In a skillet or pan over medium heat, add the olive oil. Fry the pancetta for 3-4 minutes or until it is nice and crispy. Remove and place on a paper towel. Using a pair of tongs and a paper towel, mop up any excess fat in the pan, leaving only a couple of tablespoons.
Add the onion and carrot to the pan, season and cook for a few minutes until the onion becomes translucent. Then add the red pepper, garlic and broccoli. Continue to fry for a few more minutes or until the vegetables have softened but still have a bit of bite to them.
If you finish this part before your sauce is done, then just set it aside with the pancetta. Next we'll go over how the sauce is made, which roughly takes about the same as the pancetta and the veggies.
Time to make a béchamel sauce. It's very easy. Just melt the butter in a heavy saucepan. Add the flour and stir for about a minute. Just enough to cook the rawness out of the flour. This is called a roux. Add the cayenne and nutmeg to the roux and stir. Then add a cup of cold milk and whisk to combine. It may form a gluey paste at first, don't panic. You just want to add the milk in installments to avoid any lumps. Just whisk constantly, adding the milk 1 cup at a time. Bring the béchamel up to a boil and then reduce the heat to a low simmer. The sauce will thicken up. You want it to be just thick enough to coat the back of a wooden spoon and retain a line if you run your finger across it. Leave it to simmer, giving it an occasional stir for about 8 minutes. Then add half the cheese and stir until the cheese has melted completely. Then add the remaining cheese and repeat.
*Fact: Adding cheese to a béchamel sauce makes it a "mornay" sauce.
When your sauce, pancetta, veggies and pasta are all complete. Combine and stir to incorporate completely. It is important to note that this is going to go in a hot oven for about half an hour. So the pasta should not be fully cooked all the way though. Cook it to a strong al dente.
Then pour your beautifully cheesy contents into a casserole dish. If you have a ceramic or pyrex dish, those work best. Otherwise, you can use a steel dish as I am here.
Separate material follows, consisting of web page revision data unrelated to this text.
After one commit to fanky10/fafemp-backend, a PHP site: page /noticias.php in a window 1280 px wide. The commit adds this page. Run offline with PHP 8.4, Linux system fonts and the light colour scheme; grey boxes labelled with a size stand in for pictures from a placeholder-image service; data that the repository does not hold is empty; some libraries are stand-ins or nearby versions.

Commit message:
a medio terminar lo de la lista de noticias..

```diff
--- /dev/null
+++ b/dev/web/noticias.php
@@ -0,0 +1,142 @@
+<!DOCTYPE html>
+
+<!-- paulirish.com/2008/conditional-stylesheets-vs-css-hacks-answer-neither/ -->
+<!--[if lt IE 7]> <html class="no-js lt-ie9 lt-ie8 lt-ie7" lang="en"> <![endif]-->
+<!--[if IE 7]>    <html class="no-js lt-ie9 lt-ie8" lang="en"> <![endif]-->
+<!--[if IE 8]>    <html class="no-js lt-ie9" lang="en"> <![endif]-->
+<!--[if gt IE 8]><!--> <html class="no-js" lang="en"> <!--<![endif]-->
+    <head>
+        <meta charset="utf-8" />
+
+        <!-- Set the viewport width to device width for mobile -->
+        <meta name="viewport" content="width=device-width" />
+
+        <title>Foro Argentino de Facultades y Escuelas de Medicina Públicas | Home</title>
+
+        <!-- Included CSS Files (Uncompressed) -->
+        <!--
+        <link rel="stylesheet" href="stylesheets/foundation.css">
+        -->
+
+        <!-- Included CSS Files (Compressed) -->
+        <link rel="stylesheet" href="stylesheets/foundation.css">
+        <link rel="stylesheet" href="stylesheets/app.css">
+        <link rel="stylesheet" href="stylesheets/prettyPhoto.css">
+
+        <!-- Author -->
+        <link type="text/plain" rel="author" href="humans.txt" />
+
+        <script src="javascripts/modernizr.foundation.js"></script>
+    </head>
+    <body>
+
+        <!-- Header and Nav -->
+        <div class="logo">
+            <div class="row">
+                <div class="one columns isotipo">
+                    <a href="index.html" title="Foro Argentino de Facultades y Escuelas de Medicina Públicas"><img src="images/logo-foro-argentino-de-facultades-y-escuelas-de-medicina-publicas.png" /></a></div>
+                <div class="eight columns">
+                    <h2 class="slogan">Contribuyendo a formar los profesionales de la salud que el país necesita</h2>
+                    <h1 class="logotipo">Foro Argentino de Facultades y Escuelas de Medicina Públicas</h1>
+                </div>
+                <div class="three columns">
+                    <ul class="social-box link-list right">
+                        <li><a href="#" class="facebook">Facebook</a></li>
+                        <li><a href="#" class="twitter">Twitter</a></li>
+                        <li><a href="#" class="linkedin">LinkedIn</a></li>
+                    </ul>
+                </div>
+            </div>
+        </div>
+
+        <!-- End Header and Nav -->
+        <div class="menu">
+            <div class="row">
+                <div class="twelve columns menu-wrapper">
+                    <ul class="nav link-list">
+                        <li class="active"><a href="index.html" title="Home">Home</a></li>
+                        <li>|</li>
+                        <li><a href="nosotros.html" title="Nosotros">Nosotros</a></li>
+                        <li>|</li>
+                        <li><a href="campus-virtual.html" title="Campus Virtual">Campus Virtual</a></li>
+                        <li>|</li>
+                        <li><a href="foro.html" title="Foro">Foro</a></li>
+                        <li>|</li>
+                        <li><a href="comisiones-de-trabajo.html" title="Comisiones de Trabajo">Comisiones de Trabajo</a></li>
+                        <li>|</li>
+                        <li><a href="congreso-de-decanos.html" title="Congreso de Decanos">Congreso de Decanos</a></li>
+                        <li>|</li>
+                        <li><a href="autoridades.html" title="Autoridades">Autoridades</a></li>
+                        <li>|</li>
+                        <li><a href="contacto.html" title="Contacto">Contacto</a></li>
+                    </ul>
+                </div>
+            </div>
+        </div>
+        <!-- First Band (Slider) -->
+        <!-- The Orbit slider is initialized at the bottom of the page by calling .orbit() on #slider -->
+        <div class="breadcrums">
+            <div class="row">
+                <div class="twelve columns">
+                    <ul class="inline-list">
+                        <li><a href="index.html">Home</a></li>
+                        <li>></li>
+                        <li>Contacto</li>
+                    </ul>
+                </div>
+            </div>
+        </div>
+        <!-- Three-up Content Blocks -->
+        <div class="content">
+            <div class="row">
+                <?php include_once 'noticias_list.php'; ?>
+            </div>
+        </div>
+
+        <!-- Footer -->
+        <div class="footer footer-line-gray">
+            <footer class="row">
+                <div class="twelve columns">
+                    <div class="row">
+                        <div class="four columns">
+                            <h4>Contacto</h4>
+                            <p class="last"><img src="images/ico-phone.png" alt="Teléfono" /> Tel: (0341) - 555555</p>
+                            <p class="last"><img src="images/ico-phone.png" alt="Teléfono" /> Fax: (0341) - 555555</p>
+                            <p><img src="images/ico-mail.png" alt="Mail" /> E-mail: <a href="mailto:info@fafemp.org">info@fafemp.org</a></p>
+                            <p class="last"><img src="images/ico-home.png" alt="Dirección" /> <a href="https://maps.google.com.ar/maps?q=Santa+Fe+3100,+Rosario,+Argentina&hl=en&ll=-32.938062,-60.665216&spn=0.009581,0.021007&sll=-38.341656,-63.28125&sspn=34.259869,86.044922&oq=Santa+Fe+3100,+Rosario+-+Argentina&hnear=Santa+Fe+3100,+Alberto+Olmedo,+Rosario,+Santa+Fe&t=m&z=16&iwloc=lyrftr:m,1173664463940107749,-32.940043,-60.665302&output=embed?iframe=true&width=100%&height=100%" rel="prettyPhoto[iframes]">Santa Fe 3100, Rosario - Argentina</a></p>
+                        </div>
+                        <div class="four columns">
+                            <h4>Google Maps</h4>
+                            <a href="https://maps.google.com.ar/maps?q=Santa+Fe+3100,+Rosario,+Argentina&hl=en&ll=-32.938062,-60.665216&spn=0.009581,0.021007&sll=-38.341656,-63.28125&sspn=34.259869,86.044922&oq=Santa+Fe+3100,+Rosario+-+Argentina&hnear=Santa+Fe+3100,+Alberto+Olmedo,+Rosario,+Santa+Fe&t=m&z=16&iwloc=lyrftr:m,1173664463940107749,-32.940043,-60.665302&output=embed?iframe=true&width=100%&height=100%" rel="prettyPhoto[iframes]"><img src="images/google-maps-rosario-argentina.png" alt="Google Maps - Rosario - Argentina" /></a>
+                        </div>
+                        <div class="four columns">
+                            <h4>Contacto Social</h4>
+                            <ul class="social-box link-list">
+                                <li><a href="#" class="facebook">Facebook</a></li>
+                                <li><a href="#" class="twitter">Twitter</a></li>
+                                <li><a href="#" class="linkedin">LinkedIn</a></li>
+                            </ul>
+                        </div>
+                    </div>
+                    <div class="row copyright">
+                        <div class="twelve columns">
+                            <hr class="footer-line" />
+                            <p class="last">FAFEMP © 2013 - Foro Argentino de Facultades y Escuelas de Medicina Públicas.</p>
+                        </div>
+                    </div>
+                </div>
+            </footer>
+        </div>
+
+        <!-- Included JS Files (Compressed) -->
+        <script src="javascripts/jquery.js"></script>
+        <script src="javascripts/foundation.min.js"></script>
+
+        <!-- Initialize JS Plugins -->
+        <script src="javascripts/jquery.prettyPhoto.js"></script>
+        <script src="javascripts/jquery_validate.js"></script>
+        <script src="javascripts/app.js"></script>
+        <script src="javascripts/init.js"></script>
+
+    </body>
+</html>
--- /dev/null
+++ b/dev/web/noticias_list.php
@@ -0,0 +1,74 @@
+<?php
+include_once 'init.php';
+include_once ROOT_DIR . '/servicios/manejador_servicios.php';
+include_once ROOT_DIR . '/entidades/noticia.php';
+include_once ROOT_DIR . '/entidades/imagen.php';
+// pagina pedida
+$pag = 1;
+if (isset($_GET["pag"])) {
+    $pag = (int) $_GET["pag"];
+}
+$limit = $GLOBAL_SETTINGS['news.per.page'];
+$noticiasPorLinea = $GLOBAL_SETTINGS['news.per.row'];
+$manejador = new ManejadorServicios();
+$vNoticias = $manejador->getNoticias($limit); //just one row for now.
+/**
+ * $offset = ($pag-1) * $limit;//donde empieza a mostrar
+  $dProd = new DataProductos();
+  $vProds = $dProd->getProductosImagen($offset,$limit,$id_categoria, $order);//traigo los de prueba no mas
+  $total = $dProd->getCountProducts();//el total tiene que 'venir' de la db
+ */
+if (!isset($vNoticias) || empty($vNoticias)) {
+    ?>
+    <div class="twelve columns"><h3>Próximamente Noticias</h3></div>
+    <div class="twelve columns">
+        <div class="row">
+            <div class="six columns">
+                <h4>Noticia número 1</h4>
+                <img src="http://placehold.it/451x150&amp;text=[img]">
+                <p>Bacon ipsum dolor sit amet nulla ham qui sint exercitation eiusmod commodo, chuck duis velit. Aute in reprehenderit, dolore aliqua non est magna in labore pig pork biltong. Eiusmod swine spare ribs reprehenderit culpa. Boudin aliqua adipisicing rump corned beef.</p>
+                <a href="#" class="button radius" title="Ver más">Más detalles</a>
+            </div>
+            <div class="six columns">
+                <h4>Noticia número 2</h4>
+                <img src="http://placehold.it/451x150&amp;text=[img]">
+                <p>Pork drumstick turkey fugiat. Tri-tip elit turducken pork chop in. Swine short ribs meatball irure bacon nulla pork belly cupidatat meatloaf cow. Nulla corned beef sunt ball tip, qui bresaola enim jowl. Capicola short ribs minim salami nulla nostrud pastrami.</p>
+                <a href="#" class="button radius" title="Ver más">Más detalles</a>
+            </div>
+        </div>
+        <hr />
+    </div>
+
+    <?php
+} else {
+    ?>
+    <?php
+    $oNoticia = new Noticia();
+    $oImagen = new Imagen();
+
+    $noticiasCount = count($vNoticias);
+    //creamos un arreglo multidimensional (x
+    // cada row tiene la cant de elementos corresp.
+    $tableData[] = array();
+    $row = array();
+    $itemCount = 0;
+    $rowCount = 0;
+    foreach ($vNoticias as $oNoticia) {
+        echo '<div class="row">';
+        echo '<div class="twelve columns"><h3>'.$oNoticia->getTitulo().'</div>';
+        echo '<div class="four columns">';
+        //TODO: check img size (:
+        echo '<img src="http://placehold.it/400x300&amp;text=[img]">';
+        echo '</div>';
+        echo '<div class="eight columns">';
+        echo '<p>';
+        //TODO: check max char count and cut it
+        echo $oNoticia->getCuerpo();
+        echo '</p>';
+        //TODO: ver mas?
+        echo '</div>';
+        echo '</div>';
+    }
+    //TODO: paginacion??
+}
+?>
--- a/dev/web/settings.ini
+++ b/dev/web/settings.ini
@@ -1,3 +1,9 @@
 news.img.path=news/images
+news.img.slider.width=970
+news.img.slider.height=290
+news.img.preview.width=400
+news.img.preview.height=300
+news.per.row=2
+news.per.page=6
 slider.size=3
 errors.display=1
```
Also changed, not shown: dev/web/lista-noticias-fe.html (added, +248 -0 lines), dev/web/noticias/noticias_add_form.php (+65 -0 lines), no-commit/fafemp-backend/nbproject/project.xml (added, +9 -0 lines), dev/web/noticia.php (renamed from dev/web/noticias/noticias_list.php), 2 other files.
Then dust the top of the mac & cheese with the panko breadcrumbs into an even layer. Grate some more Parmigiano Reggiano over top (maybe about 1/2 cup) and a bit of ground black pepper. Then place in the oven for 20-25 minutes. Recipes will usually tell you to brown for 20-25 minutes. I'll be honest, mine took closer to 30. This will completely depend on your oven so just keep and eye on it and take out when you are satisfied with the browning of the breadcrumbs.
Alright so, warning, this is going to smell amazing when you take it out of the oven. It will also be piping hot though. To ensure that you enjoy this while keeping the first layer of your upper mouth intact, I implore you to resist temptation and let it rest for about 20 minutes. Your patience will be rewarded, I can assure you.
Even with all of the vegetables that we added, this is still a rich and heavy dish. This obviously isn't something you would eat every day but once in a while it's good to indulge. You only live once. Serve it with a side salad and have a tiny portion if it makes you feel better, lol. Either way you'd better try it.